It’s been several days since, during a taped interview with CBS Sunday Morning, Barack Obama and Bruce Springsteen had some incendiary things to say about Bruce’s fans regarding the rock star’s partnership with black saxophonist Clarence Clemons.
Springsteen: “Well, It was not intellectual. It was emotional. It was the language of the heart. But it was incredibly visual, you know. And for a long period of time, you know, that was a story we told on stage, you know, which was, like I say, it was more valuable than the stories I wrote in my music, you know.”
Obama: “In an ideal world what Bruce and Clarence portrayed on stage was essentially a reconciliation, right? Redemption.”
Springsteen: “That’s right.”
Obama: “But most of your audiences were primarily white. And they can love Clarence when he’s onstage, but if they ran into him in a bar, suddenly…”
Springsteen: “Oh yeah.”
Obama: “… the n-word comes out.”
Springsteen, nodding in agreement: “‘Yeah.’’
I call BS. In fact, not just minor league BS, but big time BS, and not just because the arrogant Bruce threw his fans, who made him incredibly rich and famous, under the bus.
That’s bad enough, but something more insidious is going on here.
First allow me to go back in time a little. I am older than both Springsteen and Obama, but was, in my teen years, a huge rock and roll and jazz fan. I couldn’t get enough of either.
That means I got to see in concert, and sometimes in night clubs I snuck into under age, the black and white Chuck Berry, Jerry Lee Lewis, Little Richard (whom I later came to know), the Everly Brothers, Fats Domino, Frankie Lymon (a favorite), Bill Haley, Miles Davis, John Coltrane, Bill Evans (with Miles), Sonny Rollins, Gerry Mulligan (with Rollins), Thelonious Monk (with Mulligan), among others.
That was the 1950s, of course, and even then blacks and whites were playing together regularly on the same bill or on Alan Freed’s show on ABC that debuted in 1957.
Springsteen may have thought he was doing something original, playing with Clemons, but it was already old hat.
And maybe I was naive. Maybe I missed something. But not once, not a single time, did I hear anyone use the n-word in the music world or anywhere near it then. It was already considered literally a sin to use it, something employed by racist sheriffs, not rock or jazz fans.
(This was all, by the way, before Barack Obama was born. Springsteen was a tyke.)
It wasn’t until rap came along that I began to hear the n-word spoken aloud, and then out of the mouths of black rappers.
I was never a big Springsteen fan. Perhaps I was too old at that point. But I find it impossible to believe that his fans, almost all of whom idolized Clarence Clemons, were secretly using the n-word behind the saxophonist’s back. Maybe about four or five people of the millions who listened to the band, if that many. In other words, negligible and meaningless.
So what were Obama and Springsteen up to in their exchange?

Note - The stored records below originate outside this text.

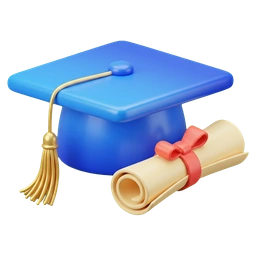
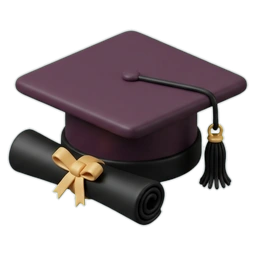
Beneficios: iconos de "Para quien es" en morado/negro
Reemplaza los 4 iconos 3D a color libre de la ronda anterior por una
version en la paleta del sitio (--purple-dark + negro, con un acento
chico dorado/azul por icono), a pedido del usuario. Mismo pipeline de
recorte por chroma key, mismos nombres de archivo, sin cambios en
index.html/CSS.

diff --git a/scripts/recortar-iconos-audiencia.py b/scripts/recortar-iconos-audiencia.py
@@ -14,10 +14,10 @@ from scipy import ndimage as ndi
 
 # archivo original de Gemini -> ícono final
 MAPA = {
-    'Gemini_Generated_Image_alvz4halvz4halvz.jpg': 'icon-maletin',
-    'Gemini_Generated_Image_i4v3m3i4v3m3i4v3.jpg': 'icon-graduacion',
-    'Gemini_Generated_Image_swob3cswob3cswob.jpg': 'icon-equipo',
-    'Gemini_Generated_Image_w9fixqw9fixqw9fi.jpg': 'icon-reloj-fatiga',
+    'Gemini_Generated_Image_8i1rvd8i1rvd8i1r.jpg': 'icon-graduacion',
+    'Gemini_Generated_Image_w14bzrw14bzrw14b.jpg': 'icon-maletin',
+    'Gemini_Generated_Image_n187ggn187ggn187.jpg': 'icon-reloj-fatiga',
+    'Gemini_Generated_Image_esttlkesttlkestt.jpg': 'icon-equipo',
 }
 SALIDA = 'img/Iconos'
 TAM = 256

diff --git a/memoria.md b/memoria.md
@@ -261,6 +261,22 @@ próximos pasos).
     Pilares (ver `#lam-04`) y las almendras siguen usándose en la tarjeta
     del login (`.miplan-locked-fruit is-almonds`), así que ningún asset
     quedó huérfano.
+- **Íconos 3D de "Para quién es" en morado/negro (`#lam-05`, sesión
+  2026-09-19)**: pedido del usuario tras ver la versión a color de la
+  ronda anterior — mismo estilo clay 3D isométrico, pero con la paleta
+  del sitio (`--purple-dark` `#4B2E45` para el cuerpo, negro para
+  agarres/detalles, un acento chico dorado/azul suave por ícono) en vez
+  de colores libres. Mismos 4 archivos, mismo mapeo de significado,
+  mismo pipeline: `scripts/recortar-iconos-audiencia.py` (chroma key por
+  dominancia de verde, fondo `#00FF00` en los JPG de Gemini) sobre
+  `img/Iconos/{icon-maletin,icon-graduacion,icon-equipo,
+  icon-reloj-fatiga}.webp` — se sobrescriben los mismos nombres, sin
+  tocar `index.html`/CSS. Verificado a mano (composición sobre blanco y
+  negro): recorte limpio, sin aro ni halo verde en ninguno de los 4.
+  **Sin verificar en navegador real**: no se pudo instalar Playwright en
+  esta sesión (sin red a los dominios de descarga del navegador). Las 4
+  imágenes de referencia de Gemini no quedaron versionadas en el repo
+  (igual que en la ronda anterior de estos mismos íconos).
 - **Botón "Actualizar" en "Tu estado actual" + frutas solo con plan
   (`mi-plan.html`, sesión 2026-09-19)**:
   - `#btnActualizarEstado` (`.bar-chart-refresh`) vive en el encabezado de
@@ -983,9 +999,12 @@ próximos pasos).
 - **Beneficios (`#lam-05`, "Para quién es")**: fondo `--panel` (lavanda
   claro, heredado de `section.dark`). Los 4 destinatarios son una lista
   vertical (`.ben-audience-grid`/`.ben-audience-item`, flex) con ícono
-  propio a la izquierda del texto. **Desde 2026-09-19 son ilustraciones 3D
-  a color** (generadas con Gemini sobre fondo verde chroma y recortadas con
-  `scripts/recortar-iconos-audiencia.py`): `img/Iconos/icon-maletin.webp`,
+  propio a la izquierda del texto. **Desde 2026-09-19 son ilustraciones 3D**
+  (generadas con Gemini sobre fondo verde chroma y recortadas con
+  `scripts/recortar-iconos-audiencia.py`) — primera ronda a color libre,
+  **reemplazada en la misma sesión** por una 2ª ronda en la paleta del
+  sitio (morado `--purple-dark`/negro, ver bullet "Íconos 3D de 'Para
+  quién es' en morado/negro" más arriba, que tiene el detalle): `img/Iconos/icon-maletin.webp`,
   `icon-graduacion.webp`, `icon-equipo.webp`, `icon-reloj-fatiga.webp`
   (256×256, alfa real, sin destellos sueltos salvo las gotas/líneas del
   cronómetro). Tamaños en variables sobre `.ben-audience-grid`:

diff --git a/changelog.md b/changelog.md
@@ -11,6 +11,38 @@
 > rediseño del dashboard, la animación de los anillos de Método, y el
 > proceso completo de Visión).
 
+## 2026-09-19 — Beneficios: íconos de "Para quién es" en morado/negro
+
+El usuario vio los 4 íconos 3D a color de la ronda anterior y pidió que
+usen la paleta del sitio en vez de colores libres: "morado y negro así
+como el título, pero podemos usar otros colores como para cositas
+pequeñas del ícono". Se armaron 4 prompts nuevos para Gemini (mismo
+estilo clay 3D isométrico, cuerpo en `--purple-dark` `#4B2E45`,
+agarres/detalles en negro, un acento chico dorado o azul suave por
+ícono, fondo verde puro `#00FF00` para poder recortarlos igual que la
+ronda anterior) y el usuario subió los 4 JPG.
+
+- `scripts/recortar-iconos-audiencia.py`: mismo pipeline sin cambios de
+  lógica, solo se actualizó `MAPA` con los nombres de archivo nuevos
+  (las imágenes de Gemini no quedan versionadas en el repo, igual que en
+  la ronda anterior).
+- Se sobrescriben los mismos 4 `img/Iconos/{icon-maletin,icon-graduacion,
+  icon-equipo,icon-reloj-fatiga}.webp` (256×256, alfa real) — sin cambios
+  en `index.html` ni `css/styles.css`, mismo mapeo de significado que
+  antes (maletín=profesionales, birrete=estudiantes, 3 personas=equipos,
+  cronómetro+gotas=fatiga).
+- Verificado a mano: composición de los 4 sobre fondo blanco y sobre
+  fondo oscuro (`#141414`), sin aro ni halo verde en ninguno. Peso final
+  12–15 KB cada uno (antes 11–19 KB, sin patrón claro de por qué varía —
+  depende del detalle de cada imagen fuente).
+- **No se pudo verificar en navegador real**: intento de instalar
+  Playwright en esta sesión falló por falta de red al dominio de
+  descarga del navegador (`deb.nodesource.com`, 403); no hay Playwright
+  ni ninguna otra sesión previa con browser instalado en este entorno.
+  Falta confirmar en el sitio real que el ícono del reloj se sigue
+  leyendo bien junto a las gotas ahora que todo el cuerpo es morado
+  oscuro (antes tenía más contraste de color entre partes).
+
 ## 2026-09-19 — Beneficios: fotos de perfil de los 2 testimonios
 
 El usuario generó los retratos con Gemini (a partir de los prompts del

Bruce may have been mindlessly going along with Barack, trying to be “cool” or what’s left of that tired concept, but what Obama was doing was intentional.
We live in an era when racism is being recreated for political gain. Critical Race Theory has that intention as has the rise of Black Lives Matter and the consequent doctrine of “anti-racism.”
Their goal, conscious or not, but most often conscious, is and was to revive the racism in our country that was clearly diminishing, to bring back racism for political purposes.
In Obama’s case, that is intimately tied to the power of the Democratic Party that he still leads, though Biden, I suppose, is titularly its leader. (Few believe that.)
The success of the Democratic Party is intimately tied to the perception that whites are racist toward minorities. Without that perception, the Democratic Party might not even exist.
Obama knows that. We all know that.
It is one of the great tragedies of American life. Obama was fanning it. He has been for a long time.
So let’s go back and fill in the real answer to Obama’s leading… ‘But most of your audiences were primarily white. And they can love Clarence when he’s onstage, but if they ran into him in a bar, suddenly…’
The real answer: ‘They’d be asking him for his autograph or a selfie, while offering to buy him a drink.’
Views expressed in this article are the opinions of the author and do not necessarily reflect the views of The Epoch Times.